The oldest animal in the world has just celebrated another trip around the sun, as he turned 190 years young on December 4th.
Jonathan the tortoise lives in Saint Helena, a British Overseas Territory in the South Atlantic. He has lived on this remote island since 1882, when Queen Victoria was still on the phone. And whilst he has spent the past 140 years on this remote island, he actually spent his youth- the first fifty years of his life- on the Seychelles.
As a Seychelles giant tortoise, Jonathan is indigenous to the Seychelles, Africa’s smallest country. He, and several other tortoises, were gifted to the governor of Saint Helena in 1882. He still lives in the grounds of the governor’s house today.
Despite officially celebrating his 190th birthday, some believe Jonathan could potentially be even older. Seychelles giant tortoises reach maturation at around the age of fifty, at which point they will no longer grow any larger. In 1882, Jonathan had already reached maturation, and 120 cm in size. His actual birthdate remains a mystery, however, last month the current governor of Saint Helena gave Jonathan an official birthday- December 4.
In honour of this day the island marked the occasion with a 3-day celebration. And whilst it may seem strange to throw a tortoise a larger party than the average person gets, Jonathan isn’t your average tortoise. He has been officially placed as the oldest living animal in The Guinness Book of Records. And as a mascot of this tiny nation, it is only right that Jonathan has a place on the coinage. His image is also adorned on the back of the Saint Helena five pence coin.

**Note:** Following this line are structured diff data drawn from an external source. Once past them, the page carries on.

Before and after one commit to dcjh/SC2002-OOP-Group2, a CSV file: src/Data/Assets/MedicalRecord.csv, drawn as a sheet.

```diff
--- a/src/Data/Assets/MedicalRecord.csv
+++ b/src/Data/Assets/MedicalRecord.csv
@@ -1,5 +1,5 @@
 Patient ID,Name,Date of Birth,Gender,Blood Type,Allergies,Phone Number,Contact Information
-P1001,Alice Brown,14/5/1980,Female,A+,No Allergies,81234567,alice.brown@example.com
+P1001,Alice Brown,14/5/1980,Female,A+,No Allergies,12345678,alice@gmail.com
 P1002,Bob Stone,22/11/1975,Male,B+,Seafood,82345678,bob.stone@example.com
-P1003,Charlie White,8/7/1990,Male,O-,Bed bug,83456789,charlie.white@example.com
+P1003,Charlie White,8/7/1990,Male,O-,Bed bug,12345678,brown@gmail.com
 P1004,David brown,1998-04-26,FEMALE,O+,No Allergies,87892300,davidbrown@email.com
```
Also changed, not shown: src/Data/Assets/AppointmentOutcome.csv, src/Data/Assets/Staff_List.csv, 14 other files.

Due to his advanced years, Jonathan is unfortunately blind with cataracts. He does have friends to keep him company though, in the form of three other tortoises (though not the same ones that accompanied him on his trip to Saint Helena in 1882). His plantation-mates include Emma and David, both 54, and Frederika, at a young 31 years-old.